There were two other players at Juan Anderson’s position, and both had more hype coming into the season.
Jamil Wilson was billed as a candidate to be Marquette’s leading scorer in his redshirt junior season, and head coach Buzz Williams said Steve Taylor Jr. could be the best high school player he’s recruited as the Golden Eagles’ head coach.
People expected Anderson to be a role player this season, his first full campaign in college. He was suspended for the first three games of last season, and this past offseason underwent shoulder surgery. Anderson was healthy as the start of this season, and we would finally be able to see just what he brought to the table.
So how’d it go?
Stats: 2.7 points, 2.9 rebounds, 33% FG, 28.6% on three-point shots, 13.0 minutes per game

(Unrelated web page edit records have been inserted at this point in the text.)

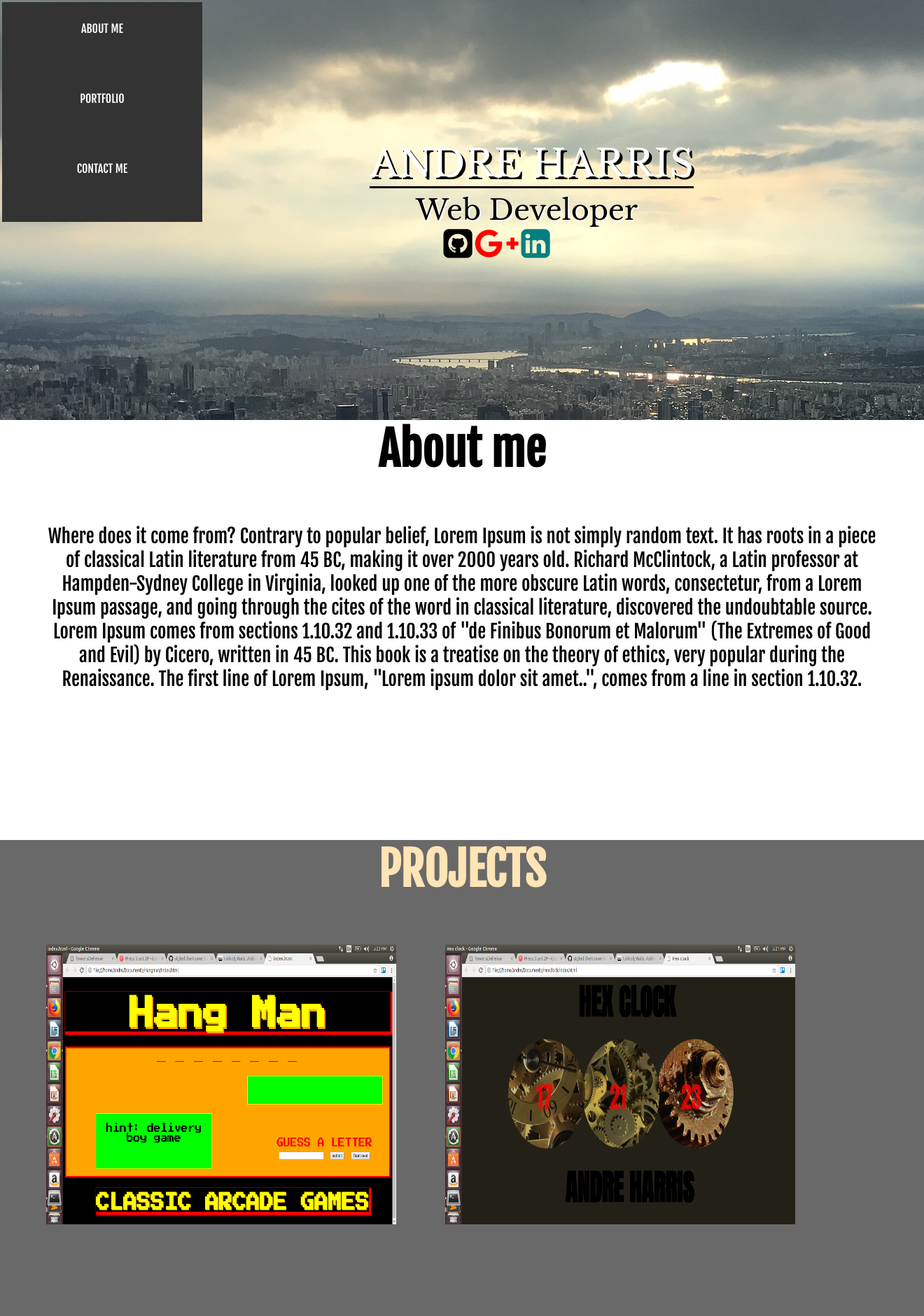
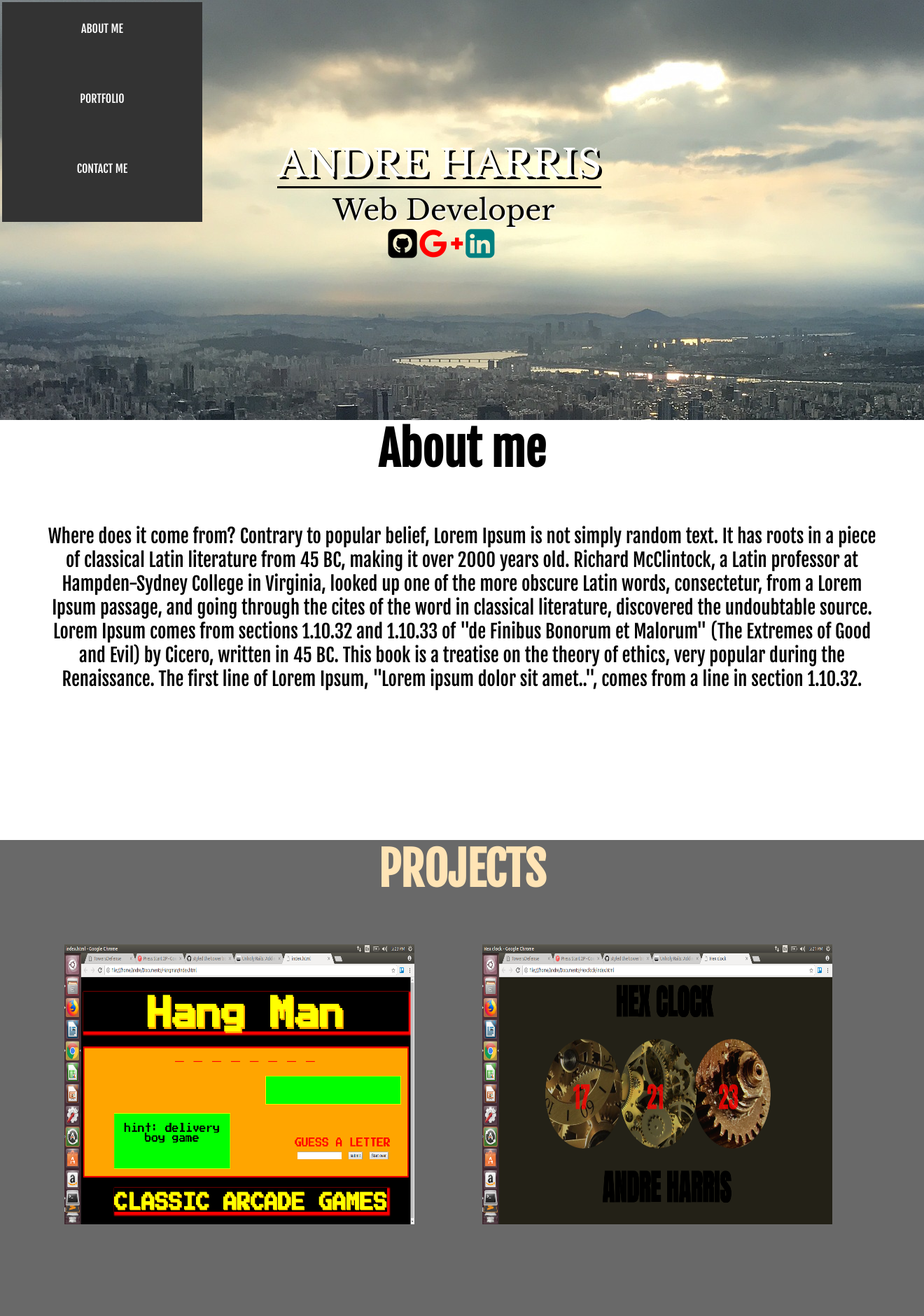
Before and after one commit to aharris4723/Portfolio, a PHP site: page / in a window 1320 px wide. Shown: the top 1880 px of the page at 70% size. Run offline with PHP 8.4, Linux system fonts and the light colour scheme; some libraries are stand-ins or nearby versions.

Commit message:
new postioning

```diff
--- a/index.css
+++ b/index.css
@@ -53,13 +53,13 @@ h1{
 #main-photo{
 	height: 400px;
 	width: 400px;
-	border-radius: 50%;
+	border-radius: 60%;
 	background-image: url('profile.jpg');
 	background-position: center;
 	background-repeat: no-repeat;
 	position: absolute;
 	top:100px;
-	left: 70%;
+	left: 67vmax;
 	opacity: .1%;
 	box-shadow: 5px 5px 5px 5px black;
 
@@ -71,7 +71,7 @@ h1{
 	font-size:40pt;
 	position: absolute;
 	top:200px;
-	left: 40%;
+	left: 30vmax;
 	border-bottom: 3px solid black
 
 
@@ -82,7 +82,7 @@ h1{
 	font-size:30pt;
 	position: absolute;
 	top:275px;
-	left: 45%;
+	left: 36vmax;
 	text-shadow: 2px 2px white;
 
 
@@ -125,7 +125,8 @@ h1{
 
 }
 #language_icons{
-	margin-left: 30%;
+	margin-left: 20vmax;
+	margin-top:6vmax;
 }
 .devicon-html5-plain-wordmark{
 	font-size: 2rem;
@@ -160,7 +161,7 @@ h1{
 }
 
 #icons{
-	margin-left: 48vmax;
+	margin-left: 42vmax;
 	margin-right: auto;
 }
 #proj_title{
@@ -175,7 +176,7 @@ h1{
 	width: 500px;
 	display: inline-block;
 	margin-top:5%;
-	margin-left: 5%;
+	margin-left: 7vmax;
 	margin-bottom: 5%;
 	background-color: #FFE4B5;
 }
@@ -216,5 +217,5 @@ h1{
 	background-color: #708090;
 }
 .devicon-html5-plain-wordmark{
-	font-size: 10rem;
+	font-size: 5rem;
 }
--- a/index.html
+++ b/index.html
@@ -68,7 +68,7 @@ Contrary to popular belief, Lorem Ipsum is not simply random text. It has roots
 
 </div>
 
-<div id="contact">
+<!-- <div id="contact">
 
 	<h1 id="cont_title">CONTACT ME</h1>
 
@@ -76,7 +76,7 @@ Contrary to popular belief, Lorem Ipsum is not simply random text. It has roots
 </div>
 
 
-
+ -->
 
 
 
```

Anderson started every game after the Golden Eagles’ loss to Butler in Maui for a couple reasons, primarily Wilson’s struggles in the starting line-up. While Anderson started the game, Wilson played the majority of the minutes at forward – 25.2 per game.
Offensively, Anderson’s deficiencies were on display. He is not the best shooter from the outside, and is not used to playing in the post. He rarely caught the ball in an attacking position, unless it was out on the perimeter.
There were plenty of times that fans still said “Wow” over a play by Anderson, though. He is certainly willing to throw his body all over the court. I don’t necessarily think that other players hustle more than others, as that may be an insult to someone’s effort. But, there’s something about Anderson that makes it seem like he hustles more on the court. He has great instincts, and does a lot of little things very well.
On the road against Pittsburgh, Anderson kept the Golden Eagles afloat in the first half. In the second half and overtime Wilson got the majority of the minutes at forward, but Anderson had as good of a half as he’s had at Marquette in the first.
In 12 first half minutes, he scored eight points – including Marquette’s first five of the game – and grabbed three rebounds, going 2 of 3 from the field and 2 of 2 from the line.
Anderson did pick up two fouls in the first half, which limited his playing time a bit, but he was what his coach wanted at the start to get Marquette going – a sparkplug. His energy was evident early on, and Anderson’s first half against Pittsburgh was one that people should look at when wondering why he was in the starting line-up.
Anderson saw his minutes decrease greatly when Wilson was at his best. Because of the latter’s inconsistency, Anderson ended up playing at least double-digit minutes in 27 of Marquette’s 35 games.
In the Golden Eagles’ last three games of the season, though, Anderson played a combined 19 minutes. Wilson found his groove as March came along, and he needed to be on the court as much as possible during the NCAA Tournament.
Because Wilson’s offensive skillset is so greater than Anderson, the latter failed to see the minutes he would have hoped in the “Big Dance.”
Next season, minutes might become more difficult to come by for Anderson. With Taylor Jr. and Wilson coming back and junior college transfer Jameel McKay coming to the program, Marquette’s depth at forward is going to be very impressive.
All three of those other players have impressive offensive ability, which Anderson doesn’t. There is a possibility that could be what makes the Oakland native the odd man out of the four likely forwards for the Golden Eagles.
His intangibles are impressive, though. Anderson always tends to come up with a loose ball and a rebound in a scrum of players. Those pesky little skills can only do so much, though. Replicating his 13.0 minutes per game might be difficult for Anderson next season.